Officials acknowledge they are in uncharted territory in responding to something that has never happened since the Waste Isolation Pilot Plant opened in 1999. The site is important to the nation’s efforts to clean up decades of Cold War-era waste, and administrators are eager to resume operations once they are convinced it’s safe to do so.
WIPP has been shuttered since early February. Shipments were halted after a truck hauling salt through the repository’s tunnels caught fire, and nine days later the plant’s alarms were triggered by the radiation release.

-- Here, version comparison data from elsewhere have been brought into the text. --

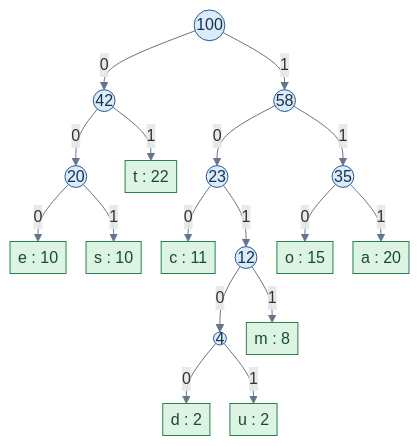
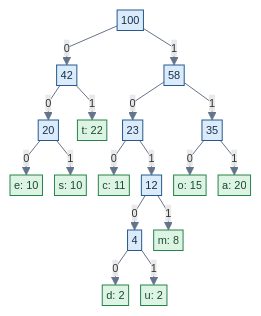
One commit to AmanRaj1206/DAA-LAB-CSE-204 changed the diagram in Exp-08/Problem solution.md. Above: the diagram before and after it, drawn with Mermaid.

Commit message:
Update Problem solution.md

````diff
--- a/Exp-08/Problem solution.md
+++ b/Exp-08/Problem solution.md
@@ -50,37 +54,45 @@
 ```mermaid
-%%{init: {"flowchart": {"nodeSpacing": 20, "rankSpacing": 25, "padding": 4, "htmlLabels": true}}}%%
-flowchart TD
-    R(("100"))
+%%{init: {"flowchart": {"nodeSpacing": 12, "rankSpacing": 18, "padding": 2, "htmlLabels": true, "curve": "linear"}, "themeVariables": {"fontSize": "11px"}}}%%
+flowchart TB
+    R["100"]
+    N42["42"]
+    N58["58"]
+    N20["20"]
+    T["t: 22"]
+    E["e: 10"]
+    S["s: 10"]
+    N23["23"]
+    N35["35"]
+    C["c: 11"]
+    N12["12"]
+    N4["4"]
+    M["m: 8"]
+    D["d: 2"]
+    U["u: 2"]
+    O["o: 15"]
+    A["a: 20"]
 
-    R -->|0| N42(("42"))
-    R -->|1| N58(("58"))
+    R -->|0| N42
+    R -->|1| N58
+    N42 -->|0| N20
+    N42 -->|1| T
+    N20 -->|0| E
+    N20 -->|1| S
+    N58 -->|0| N23
+    N58 -->|1| N35
+    N23 -->|0| C
+    N23 -->|1| N12
+    N12 -->|0| N4
+    N12 -->|1| M
+    N4 -->|0| D
+    N4 -->|1| U
+    N35 -->|0| O
+    N35 -->|1| A
 
-    N42 -->|0| N20(("20"))
-    N42 -->|1| T["t : 22"]
+    classDef internal fill:#DCEBFA,stroke:#245A91,color:#15324F,stroke-width:1px;
+    classDef leaf fill:#DDF3E4,stroke:#27834A,color:#164D2C,stroke-width:1px;
 
-    N20 -->|0| E["e : 10"]
-    N20 -->|1| S["s : 10"]
-
-    N58 -->|0| N23(("23"))
-    N58 -->|1| N35(("35"))
-
-    N23 -->|0| C["c : 11"]
-    N23 -->|1| N12(("12"))
-
-    N12 -->|0| N4(("4"))
-    N12 -->|1| M["m : 8"]
-
-    N4 -->|0| D["d : 2"]
-    N4 -->|1| U["u : 2"]
-
-    N35 -->|0| O["o : 15"]
-    N35 -->|1| A["a : 20"]
-
-    classDef internal fill:#DCEBFA,stroke:#245A91,stroke-width:1px,color:#15324F;
-    classDef leaf fill:#DDF3E4,stroke:#27834A,stroke-width:1px,color:#164D2C;
-
-    class R,N42,N58,N20,N23,N12,N4,N35 internal;
+    class R,N42,N58,N20,N23,N35,N12,N4 internal;
     class T,E,S,C,M,D,U,O,A leaf;
-
     linkStyle default stroke:#64748B,stroke-width:1px;
 ```
````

The first major step in finding out what caused the radiation release happened over the weekend as crews — covered from head to toe in special blue protective suits and booties — slowly lowered a bundle of air and gas monitoring machines into the repository’s air intake system and its salt shaft.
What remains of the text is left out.